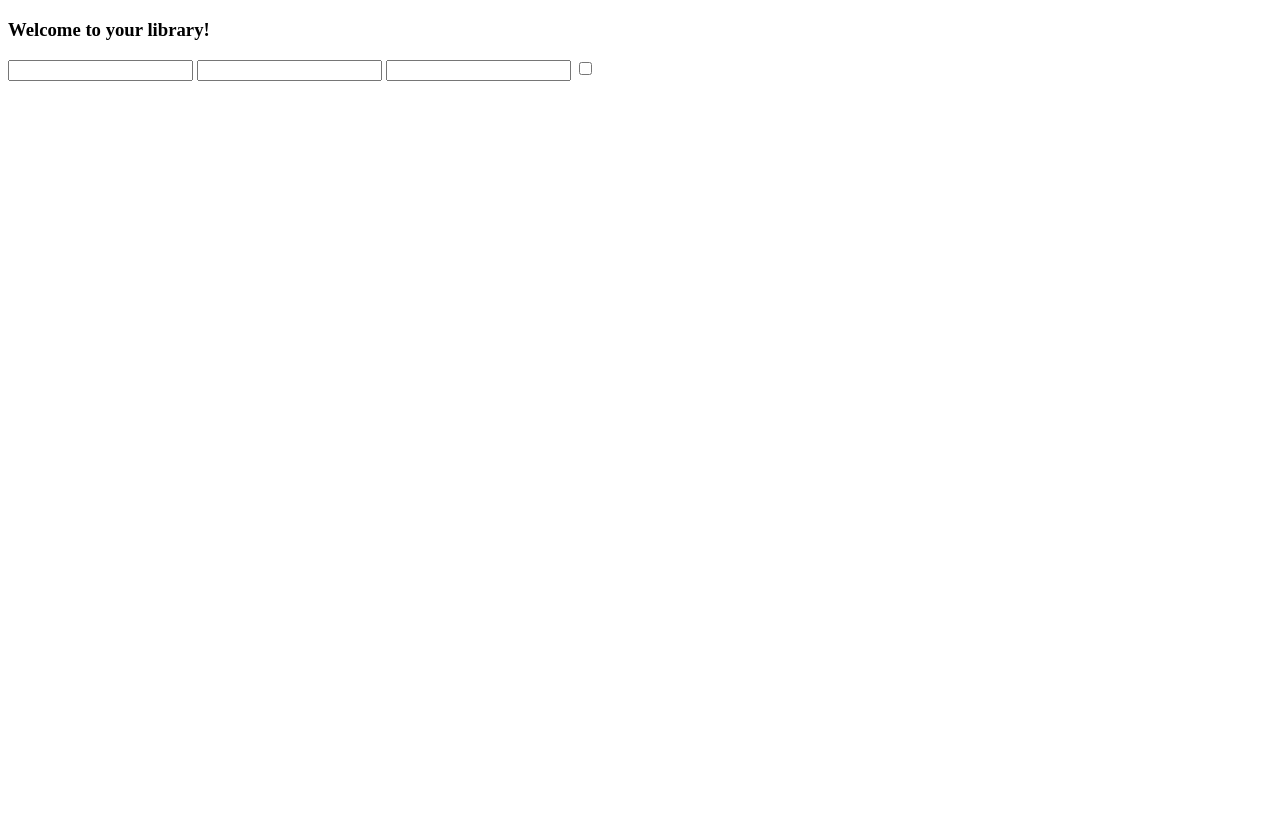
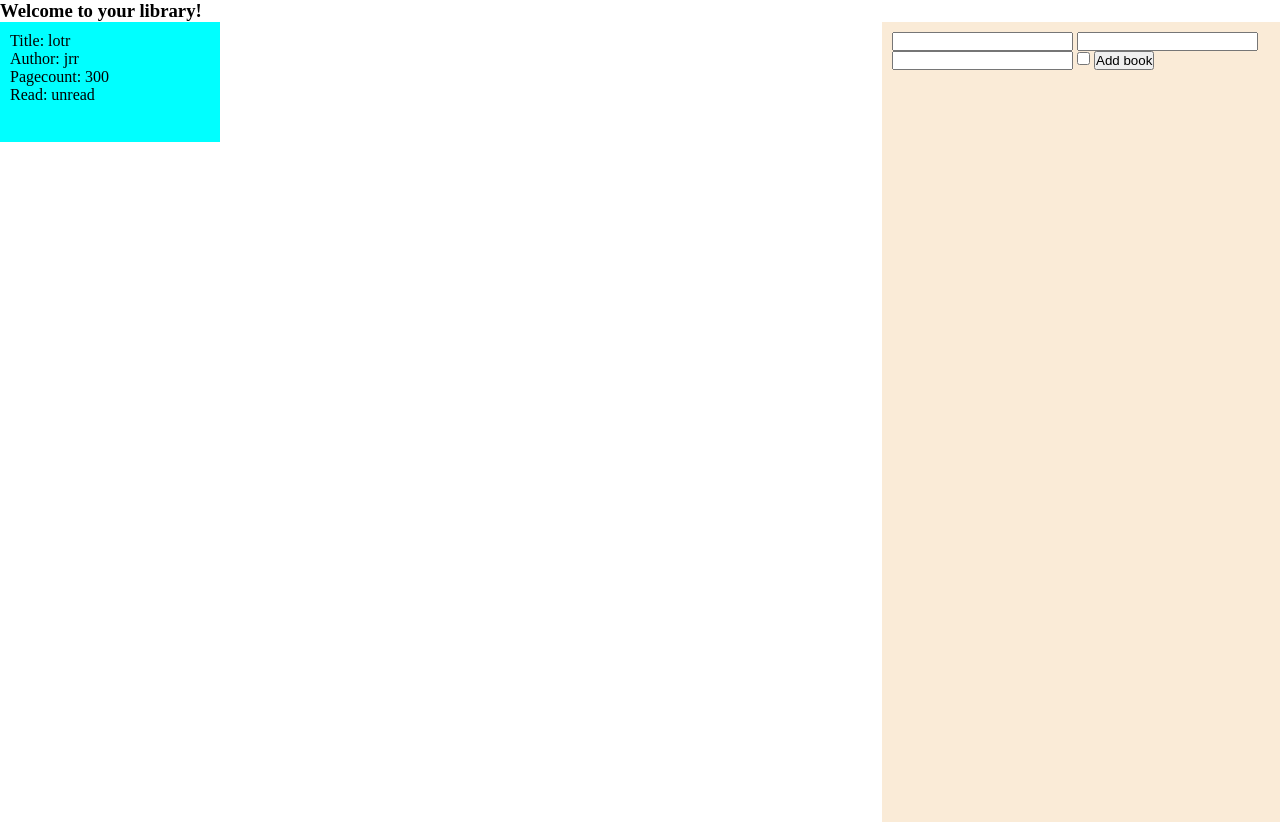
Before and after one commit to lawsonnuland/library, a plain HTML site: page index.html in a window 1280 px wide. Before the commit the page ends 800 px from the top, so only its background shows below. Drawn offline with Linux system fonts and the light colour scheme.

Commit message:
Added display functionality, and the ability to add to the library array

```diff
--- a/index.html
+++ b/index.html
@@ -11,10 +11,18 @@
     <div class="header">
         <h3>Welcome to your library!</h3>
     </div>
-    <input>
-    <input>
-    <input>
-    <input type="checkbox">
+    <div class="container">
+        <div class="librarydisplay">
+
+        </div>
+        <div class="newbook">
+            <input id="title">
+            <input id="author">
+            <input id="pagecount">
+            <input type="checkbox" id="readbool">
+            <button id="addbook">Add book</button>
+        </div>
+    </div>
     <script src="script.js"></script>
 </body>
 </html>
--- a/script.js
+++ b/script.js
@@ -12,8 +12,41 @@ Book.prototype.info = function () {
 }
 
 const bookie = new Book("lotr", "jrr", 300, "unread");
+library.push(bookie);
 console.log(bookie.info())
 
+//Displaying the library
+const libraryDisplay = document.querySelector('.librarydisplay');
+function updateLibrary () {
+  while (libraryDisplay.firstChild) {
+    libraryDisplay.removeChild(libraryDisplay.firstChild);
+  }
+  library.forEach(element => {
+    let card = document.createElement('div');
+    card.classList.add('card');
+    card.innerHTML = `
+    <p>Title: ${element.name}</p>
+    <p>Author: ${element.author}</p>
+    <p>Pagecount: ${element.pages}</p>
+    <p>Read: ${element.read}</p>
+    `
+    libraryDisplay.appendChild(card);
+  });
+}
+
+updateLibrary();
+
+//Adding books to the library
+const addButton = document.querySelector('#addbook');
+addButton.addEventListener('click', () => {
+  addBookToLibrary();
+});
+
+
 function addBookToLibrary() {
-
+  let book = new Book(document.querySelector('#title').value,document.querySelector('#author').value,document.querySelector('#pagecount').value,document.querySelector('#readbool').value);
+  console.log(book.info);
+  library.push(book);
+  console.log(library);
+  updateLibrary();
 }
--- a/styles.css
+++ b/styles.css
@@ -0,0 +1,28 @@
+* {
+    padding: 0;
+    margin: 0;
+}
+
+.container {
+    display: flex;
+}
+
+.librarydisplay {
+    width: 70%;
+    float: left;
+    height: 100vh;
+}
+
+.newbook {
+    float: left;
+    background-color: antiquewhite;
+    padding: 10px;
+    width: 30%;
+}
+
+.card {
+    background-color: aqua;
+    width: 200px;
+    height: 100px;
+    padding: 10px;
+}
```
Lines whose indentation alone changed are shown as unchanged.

Exercise directions = Copy the listing word for word, excluding its pictures.

Your solution =
Before and after one commit to lawsonnuland/library, a plain HTML site: page index.html in a window 1280 px wide. Before the commit the page ends 800 px from the top, so only its background shows below. Drawn offline with Linux system fonts and the light colour scheme.

Commit message:
Added display functionality, and the ability to add to the library array

```diff
--- a/index.html
+++ b/index.html
@@ -11,10 +11,18 @@
     <div class="header">
         <h3>Welcome to your library!</h3>
     </div>
-    <input>
-    <input>
-    <input>
-    <input type="checkbox">
+    <div class="container">
+        <div class="librarydisplay">
+
+        </div>
+        <div class="newbook">
+            <input id="title">
+            <input id="author">
+            <input id="pagecount">
+            <input type="checkbox" id="readbool">
+            <button id="addbook">Add book</button>
+        </div>
+    </div>
     <script src="script.js"></script>
 </body>
 </html>
--- a/script.js
+++ b/script.js
@@ -12,8 +12,41 @@ Book.prototype.info = function () {
 }
 
 const bookie = new Book("lotr", "jrr", 300, "unread");
+library.push(bookie);
 console.log(bookie.info())
 
+//Displaying the library
+const libraryDisplay = document.querySelector('.librarydisplay');
+function updateLibrary () {
+  while (libraryDisplay.firstChild) {
+    libraryDisplay.removeChild(libraryDisplay.firstChild);
+  }
+  library.forEach(element => {
+    let card = document.createElement('div');
+    card.classList.add('card');
+    card.innerHTML = `
+    <p>Title: ${element.name}</p>
+    <p>Author: ${element.author}</p>
+    <p>Pagecount: ${element.pages}</p>
+    <p>Read: ${element.read}</p>
+    `
+    libraryDisplay.appendChild(card);
+  });
+}
+
+updateLibrary();
+
+//Adding books to the library
+const addButton = document.querySelector('#addbook');
+addButton.addEventListener('click', () => {
+  addBookToLibrary();
+});
+
+
 function addBookToLibrary() {
-
+  let book = new Book(document.querySelector('#title').value,document.querySelector('#author').value,document.querySelector('#pagecount').value,document.querySelector('#readbool').value);
+  console.log(book.info);
+  library.push(book);
+  console.log(library);
+  updateLibrary();
 }
--- a/styles.css
+++ b/styles.css
@@ -0,0 +1,28 @@
+* {
+    padding: 0;
+    margin: 0;
+}
+
+.container {
+    display: flex;
+}
+
+.librarydisplay {
+    width: 70%;
+    float: left;
+    height: 100vh;
+}
+
+.newbook {
+    float: left;
+    background-color: antiquewhite;
+    padding: 10px;
+    width: 30%;
+}
+
+.card {
+    background-color: aqua;
+    width: 200px;
+    height: 100px;
+    padding: 10px;
+}
```
Lines whose indentation alone changed are shown as unchanged.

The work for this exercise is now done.